93. Mr. Bean (PBS, 1998): It took an American public broadcasting station to make us aware of the wonders of British comedy. While not precisely Blackadder in its quality, Mr. Bean was some of the best silent comedy of our generation, as Rowan Atkinson gives his character a childlike innocence with a bit of a vindictive, dastardly edge to him.
92. Eureka’s Castle (Nickelodeon, 1990-1992): You have no idea how novel it was to see competent children’s programming on a station that wasn’t PBS. Eureka’s Castle hit all the right buttons- well-developed and well-loved characters (I still get a kick out of Magellan the dragon).

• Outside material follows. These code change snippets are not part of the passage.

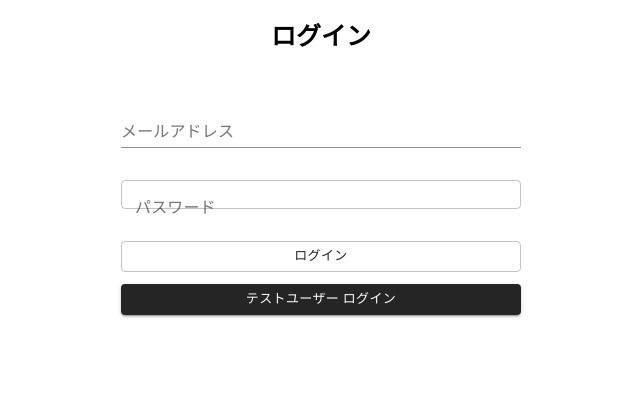
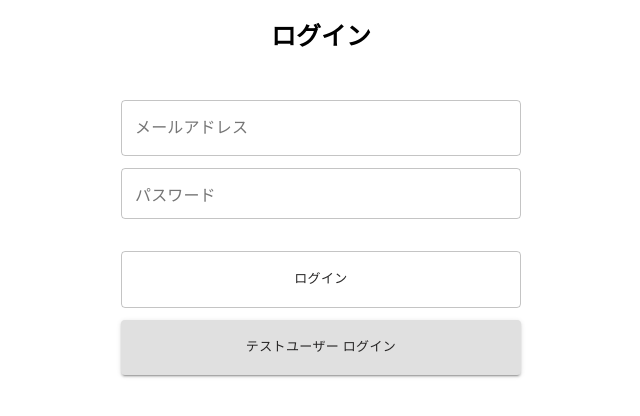
Before and after one commit to tam-t-3/Graph-App-Prd, a React (Create React App) app: page / in a window 1280 px wide. Shown: the top 416 px of the page, without its empty margins (319-959 px from the left). Built offline with nearby package versions, Linux system fonts and the light colour scheme; no server answers.

Commit message:
Added padding to SignIn.tsx button

```diff
--- a/src/Auth/SignIn.tsx
+++ b/src/Auth/SignIn.tsx
@@ -6,8 +6,9 @@ import { withRouter } from "react-router";
 import styled from "styled-components";
 
 const Style: React.CSSProperties = {
-  color: "white",
-  background: "#262525",
+  color: "#262525",
+  background: "",
+  padding: "16px",
 };
 
 const SignIn = () => {
@@ -45,16 +46,19 @@ const SignIn = () => {
 
       <form onSubmit={handleSubmit}>
         <label>
+          <TextFieldborder>
             <TextField fullWidth={true} label={aboutTxt.mail} style={{fontSize: "16px"}}
+              variant="outlined"
               name="email"
               type="email"
               value={email}
               onChange={handleEmail}
               placeholder="メールアドレス"
             />
+          </TextFieldborder>
         </label>
 
-        <div className="module-spacer--medium"/>
+        <div className="module-spacer--extra-small"/>
 
         <label>
           <TextFieldborder>
@@ -67,7 +71,7 @@ const SignIn = () => {
                 onChange={handlePassword}
                 inputProps={{
                   style: {
-                    padding: 5
+                    padding: 16
                   }
                 }}
               />
@@ -77,7 +81,7 @@ const SignIn = () => {
       <div className="module-spacer--medium"/>
 
       <div className="center">
-        <Button size="small" variant="outlined" type="submit" fullWidth={true}>{navigation.logIn}</Button>
+        <Button size="small" variant="outlined" type="submit" fullWidth={true} style={Style}>{navigation.logIn}</Button>
       </div>
 
     </form>
@@ -92,8 +96,6 @@ const SignIn = () => {
   )
 }
 
-const TextFieldborder = styled.div`
-
-`
+const TextFieldborder = styled.div``
 
 export default withRouter(SignIn);
```
Also changed, not shown: 1 other file (tests, documents, lock files or other folders). Lines whose indentation alone changed are shown as unchanged.
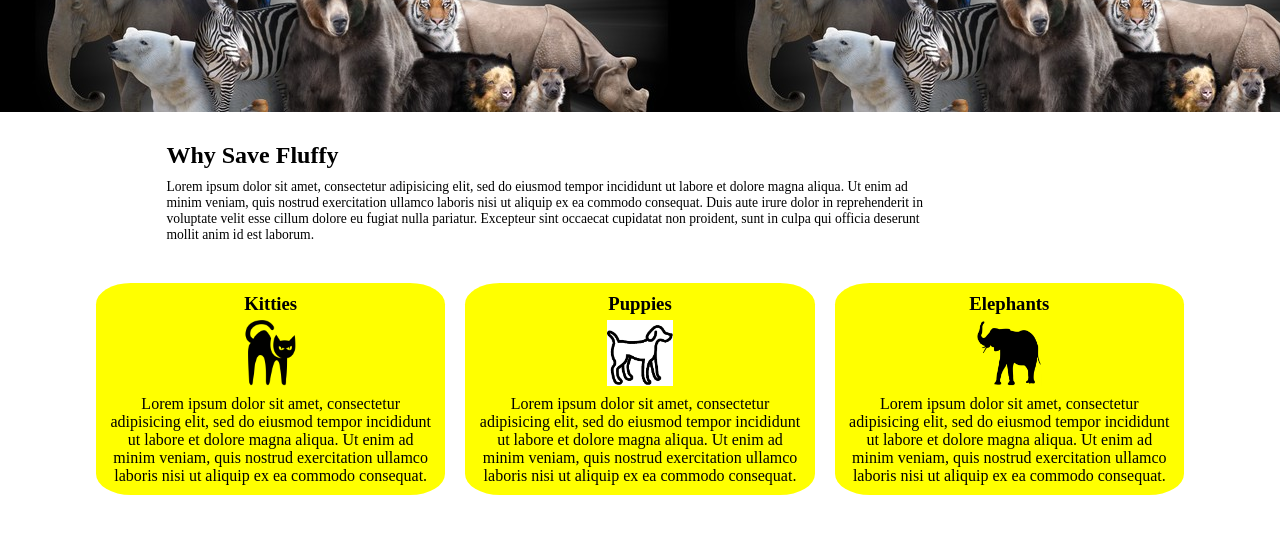
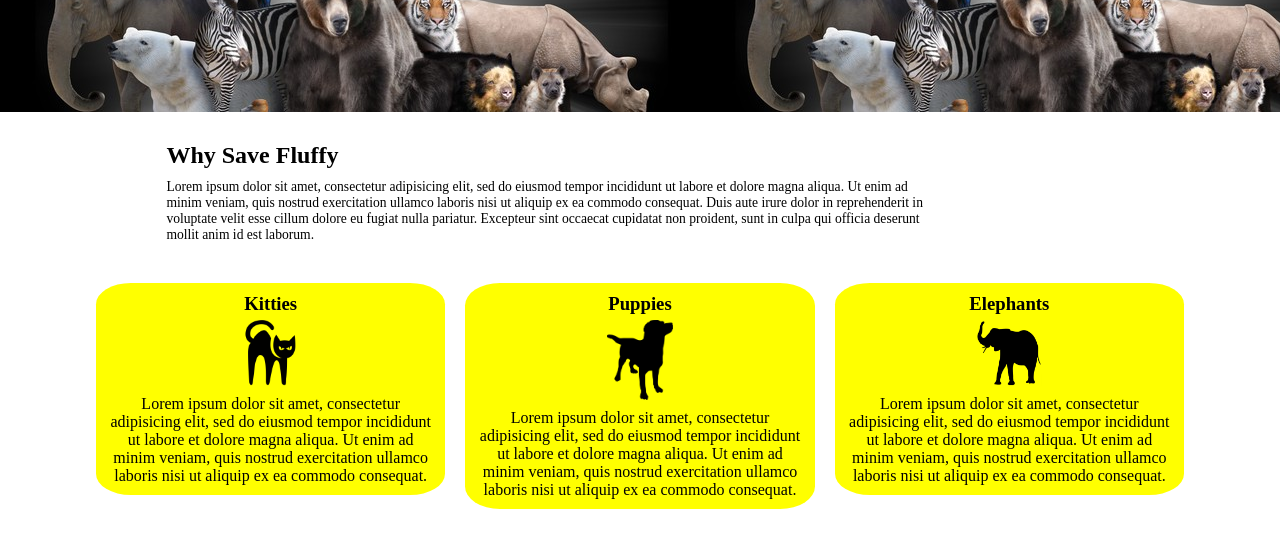
Before and after one commit to ManuelAOrtiz/CollabPractice, a plain HTML site: page index.html in a window 1280 px wide. Shown: the part 241-783 px from the top of the page. Drawn offline with Linux system fonts and the light colour scheme.

Commit message:
updated png files

```diff
--- a/index.html
+++ b/index.html
@@ -40,7 +40,7 @@
 
 		<div class="square-wrapper">
 			<h3>Puppies</h3>
-			<img src="images/cartoonDog.png">
+			<img src="images/cartoonDog2.png">
 			<p>Lorem ipsum dolor sit amet, consectetur adipisicing elit, sed do eiusmod
 			tempor incididunt ut labore et dolore magna aliqua. Ut enim ad minim veniam,
 			quis nostrud exercitation ullamco laboris nisi ut aliquip ex ea commodo
```
Also changed, not shown: Images/cartoonDog.png (deleted), Images/cartoonElephant.png (deleted), Images/cartoonGiraffe.png (deleted).
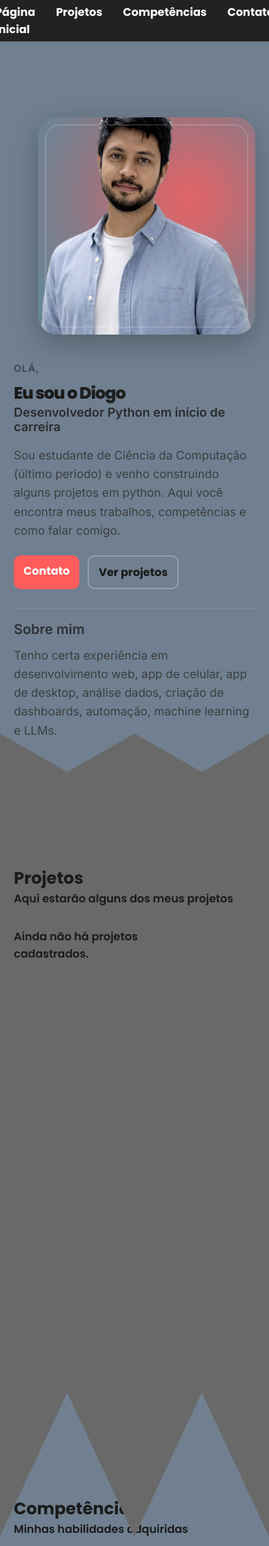
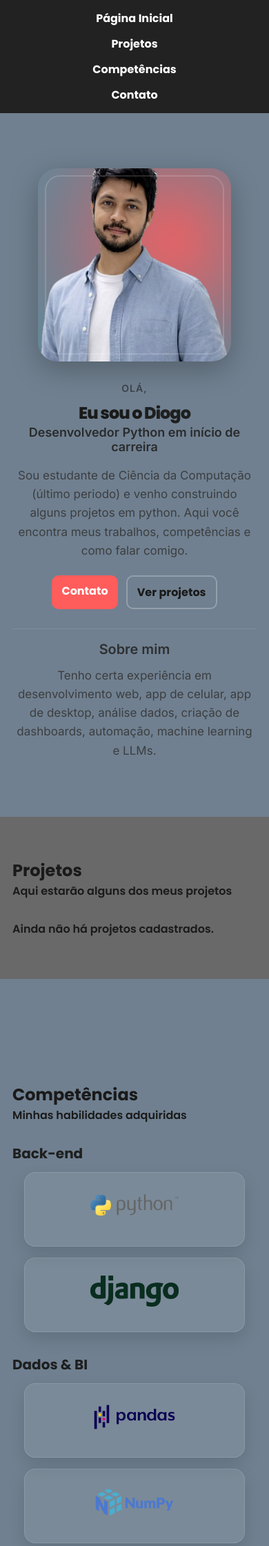
Before and after one commit to difranalstudio/portfolio, a Django app: page / in a window 390 px wide. Shown: the top 2241 px of the page at 69% size. Run offline with Django 5.2, Linux system fonts and the light colour scheme; data that the repository does not hold is empty.

Commit message:
Ajustes CSS mobile

```diff
--- a/static/css/style.css
+++ b/static/css/style.css
@@ -433,3 +433,87 @@ section {
   font-weight: 600;
   color: #222;
 }
+
+/* ===== AJUSTES MOBILE ===== */
+
+html,
+body {
+  max-width: 100%;
+  overflow-x: hidden;
+}
+
+@media (max-width: 768px) {
+  :root {
+    --altura-header: auto;
+  }
+
+  body {
+    padding-top: 0;
+  }
+
+  header {
+    position: static;
+    height: auto;
+    padding: 14px 10px;
+  }
+
+  .menu {
+    flex-direction: column;
+    align-items: center;
+    gap: 12px;
+  }
+
+  section {
+    min-height: auto;
+    padding: 60px 18px;
+    clip-path: none !important;
+  }
+
+  .hero {
+    grid-template-columns: 1fr;
+    gap: 30px;
+    text-align: center;
+    padding-top: 20px;
+  }
+
+  .hero-right {
+    order: -1;
+    justify-content: center;
+  }
+
+  .photo-wrap {
+    width: min(280px, 85vw);
+  }
+
+  .hero-desc,
+  .hero-about {
+    margin-left: auto;
+    margin-right: auto;
+  }
+
+  .hero-actions {
+    justify-content: center;
+  }
+
+  .skills-grid,
+  .projects-grid {
+    grid-template-columns: 1fr;
+    justify-content: center;
+  }
+
+  .skill-card,
+  .project-card {
+    width: 100%;
+    max-width: 320px;
+    margin: 0 auto;
+  }
+
+  .skill-logo-box {
+    width: 64px;
+    height: 64px;
+  }
+
+  #contato {
+    text-align: center;
+  }
+}
```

91. You Can’t Do That on Television (Nickelodeon, 1991-1992): A refugee from Canadian television, as were many early Nickelodeon shows, YCDToT inaugurated Nickelodeon’s trademark act of hazing: the dumping of green slime on an unsuspecting bystander. (On the show, it happens when the victim says “I don’t know.”) There were all kinds of funny segments- the firing squad guys, the dungeon guys, connected by Pythonesque animations. While not as boundary-pushing as the title suggests, it was a delightfully surrealist take on pre-teen’s television.